== Segment start ==

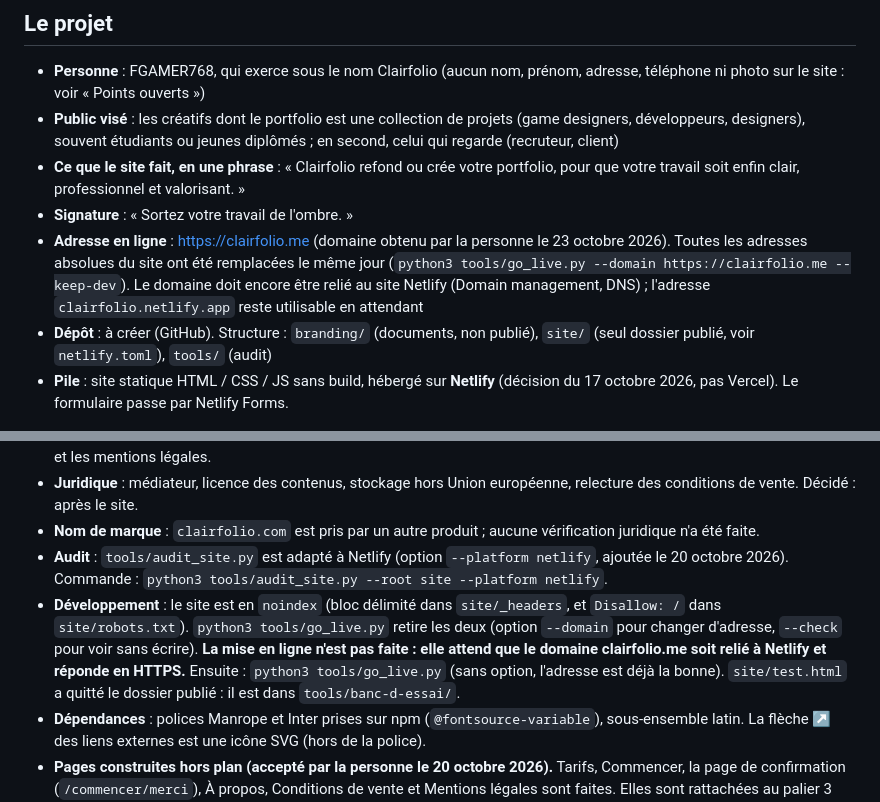
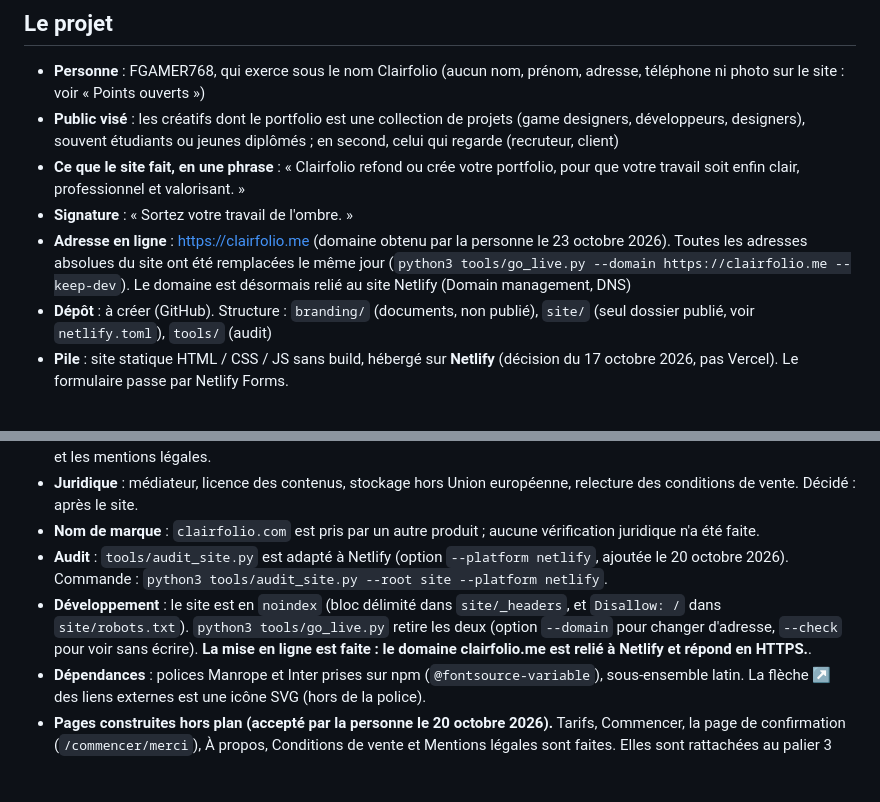
Before and after one commit to Clairfolio/Website, a Markdown page: PROGRESSION.md, 2 parts joined by grey strips. Drawn GitHub-style; blank space fills up the shorter version.

Commit message:
Progression

```diff
--- a/PROGRESSION.md
+++ b/PROGRESSION.md
@@ -10,7 +10,7 @@
 - **Public visé** : les créatifs dont le portfolio est une collection de projets (game designers, développeurs, designers), souvent étudiants ou jeunes diplômés ; en second, celui qui regarde (recruteur, client)
 - **Ce que le site fait, en une phrase** : « Clairfolio refond ou crée votre portfolio, pour que votre travail soit enfin clair, professionnel et valorisant. »
 - **Signature** : « Sortez votre travail de l'ombre. »
-- **Adresse en ligne** : https://clairfolio.me (domaine obtenu par la personne le 23 octobre 2026). Toutes les adresses absolues du site ont été remplacées le même jour (`python3 tools/go_live.py --domain https://clairfolio.me --keep-dev`). Le domaine doit encore être relié au site Netlify (Domain management, DNS) ; l'adresse `clairfolio.netlify.app` reste utilisable en attendant
+- **Adresse en ligne** : https://clairfolio.me (domaine obtenu par la personne le 23 octobre 2026). Toutes les adresses absolues du site ont été remplacées le même jour (`python3 tools/go_live.py --domain https://clairfolio.me --keep-dev`). Le domaine est désormais relié au site Netlify (Domain management, DNS)
 - **Dépôt** : à créer (GitHub). Structure : `branding/` (documents, non publié), `site/` (seul dossier publié, voir `netlify.toml`), `tools/` (audit)
 - **Pile** : site statique HTML / CSS / JS sans build, hébergé sur **Netlify** (décision du 17 octobre 2026, pas Vercel). Le formulaire passe par Netlify Forms.
 
@@ -98,7 +98,7 @@ Règle du guide Voix : aucun texte entre crochets en ligne, aucune section annon
 - **Juridique** : médiateur, licence des contenus, stockage hors Union européenne, relecture des conditions de vente. Décidé : après le site.
 - **Nom de marque** : `clairfolio.com` est pris par un autre produit ; aucune vérification juridique n'a été faite.
 - **Audit** : `tools/audit_site.py` est adapté à Netlify (option `--platform netlify`, ajoutée le 20 octobre 2026). Commande : `python3 tools/audit_site.py --root site --platform netlify`.
-- **Développement** : le site est en `noindex` (bloc délimité dans `site/_headers`, et `Disallow: /` dans `site/robots.txt`). `python3 tools/go_live.py` retire les deux (option `--domain` pour changer d'adresse, `--check` pour voir sans écrire). **La mise en ligne n'est pas faite : elle attend que le domaine clairfolio.me soit relié à Netlify et réponde en HTTPS.** Ensuite : `python3 tools/go_live.py` (sans option, l'adresse est déjà la bonne). `site/test.html` a quitté le dossier publié : il est dans `tools/banc-d-essai/`.
+- **Développement** : le site est en `noindex` (bloc délimité dans `site/_headers`, et `Disallow: /` dans `site/robots.txt`). `python3 tools/go_live.py` retire les deux (option `--domain` pour changer d'adresse, `--check` pour voir sans écrire). **La mise en ligne est faite : le domaine clairfolio.me est relié à Netlify et répond en HTTPS.**.
 - **Dépendances** : polices Manrope et Inter prises sur npm (`@fontsource-variable`), sous-ensemble latin. La flèche ↗ des liens externes est une icône SVG (hors de la police).
 - **Pages construites hors plan (accepté par la personne le 20 octobre 2026).** Tarifs, Commencer, la page de confirmation (`/commencer/merci`), À propos, Conditions de vente et Mentions légales sont faites. Elles sont rattachées au palier 3 tant que le plan n'est pas réécrit.
 - **Paliers manquants (historique).** Le plan ne construit nulle part les pages Tarifs, À propos, Commencer, Merci, Conditions de vente et Mentions légales : le palier 3 ne couvre que « Le cas Clara » et les trois pages forfait. Elles sont toutes construites depuis le 22 octobre 2026 ; le plan (tableau des paliers) reste à réécrire pour les y rattacher, au palier 12.
```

== Segment end ==

• TASK OBJECTIVE
Reproduce the listing exactly, but keep its images out of the copy.

• RESULT
Before and after one commit to Clairfolio/Website, a Markdown page: PROGRESSION.md, 2 parts joined by grey strips. Drawn GitHub-style; blank space fills up the shorter version.

Commit message:
Progression

```diff
--- a/PROGRESSION.md
+++ b/PROGRESSION.md
@@ -10,7 +10,7 @@
 - **Public visé** : les créatifs dont le portfolio est une collection de projets (game designers, développeurs, designers), souvent étudiants ou jeunes diplômés ; en second, celui qui regarde (recruteur, client)
 - **Ce que le site fait, en une phrase** : « Clairfolio refond ou crée votre portfolio, pour que votre travail soit enfin clair, professionnel et valorisant. »
 - **Signature** : « Sortez votre travail de l'ombre. »
-- **Adresse en ligne** : https://clairfolio.me (domaine obtenu par la personne le 23 octobre 2026). Toutes les adresses absolues du site ont été remplacées le même jour (`python3 tools/go_live.py --domain https://clairfolio.me --keep-dev`). Le domaine doit encore être relié au site Netlify (Domain management, DNS) ; l'adresse `clairfolio.netlify.app` reste utilisable en attendant
+- **Adresse en ligne** : https://clairfolio.me (domaine obtenu par la personne le 23 octobre 2026). Toutes les adresses absolues du site ont été remplacées le même jour (`python3 tools/go_live.py --domain https://clairfolio.me --keep-dev`). Le domaine est désormais relié au site Netlify (Domain management, DNS)
 - **Dépôt** : à créer (GitHub). Structure : `branding/` (documents, non publié), `site/` (seul dossier publié, voir `netlify.toml`), `tools/` (audit)
 - **Pile** : site statique HTML / CSS / JS sans build, hébergé sur **Netlify** (décision du 17 octobre 2026, pas Vercel). Le formulaire passe par Netlify Forms.
 
@@ -98,7 +98,7 @@ Règle du guide Voix : aucun texte entre crochets en ligne, aucune section annon
 - **Juridique** : médiateur, licence des contenus, stockage hors Union européenne, relecture des conditions de vente. Décidé : après le site.
 - **Nom de marque** : `clairfolio.com` est pris par un autre produit ; aucune vérification juridique n'a été faite.
 - **Audit** : `tools/audit_site.py` est adapté à Netlify (option `--platform netlify`, ajoutée le 20 octobre 2026). Commande : `python3 tools/audit_site.py --root site --platform netlify`.
-- **Développement** : le site est en `noindex` (bloc délimité dans `site/_headers`, et `Disallow: /` dans `site/robots.txt`). `python3 tools/go_live.py` retire les deux (option `--domain` pour changer d'adresse, `--check` pour voir sans écrire). **La mise en ligne n'est pas faite : elle attend que le domaine clairfolio.me soit relié à Netlify et réponde en HTTPS.** Ensuite : `python3 tools/go_live.py` (sans option, l'adresse est déjà la bonne). `site/test.html` a quitté le dossier publié : il est dans `tools/banc-d-essai/`.
+- **Développement** : le site est en `noindex` (bloc délimité dans `site/_headers`, et `Disallow: /` dans `site/robots.txt`). `python3 tools/go_live.py` retire les deux (option `--domain` pour changer d'adresse, `--check` pour voir sans écrire). **La mise en ligne est faite : le domaine clairfolio.me est relié à Netlify et répond en HTTPS.**.
 - **Dépendances** : polices Manrope et Inter prises sur npm (`@fontsource-variable`), sous-ensemble latin. La flèche ↗ des liens externes est une icône SVG (hors de la police).
 - **Pages construites hors plan (accepté par la personne le 20 octobre 2026).** Tarifs, Commencer, la page de confirmation (`/commencer/merci`), À propos, Conditions de vente et Mentions légales sont faites. Elles sont rattachées au palier 3 tant que le plan n'est pas réécrit.
 - **Paliers manquants (historique).** Le plan ne construit nulle part les pages Tarifs, À propos, Commencer, Merci, Conditions de vente et Mentions légales : le palier 3 ne couvre que « Le cas Clara » et les trois pages forfait. Elles sont toutes construites depuis le 22 octobre 2026 ; le plan (tableau des paliers) reste à réécrire pour les y rattacher, au palier 12.
```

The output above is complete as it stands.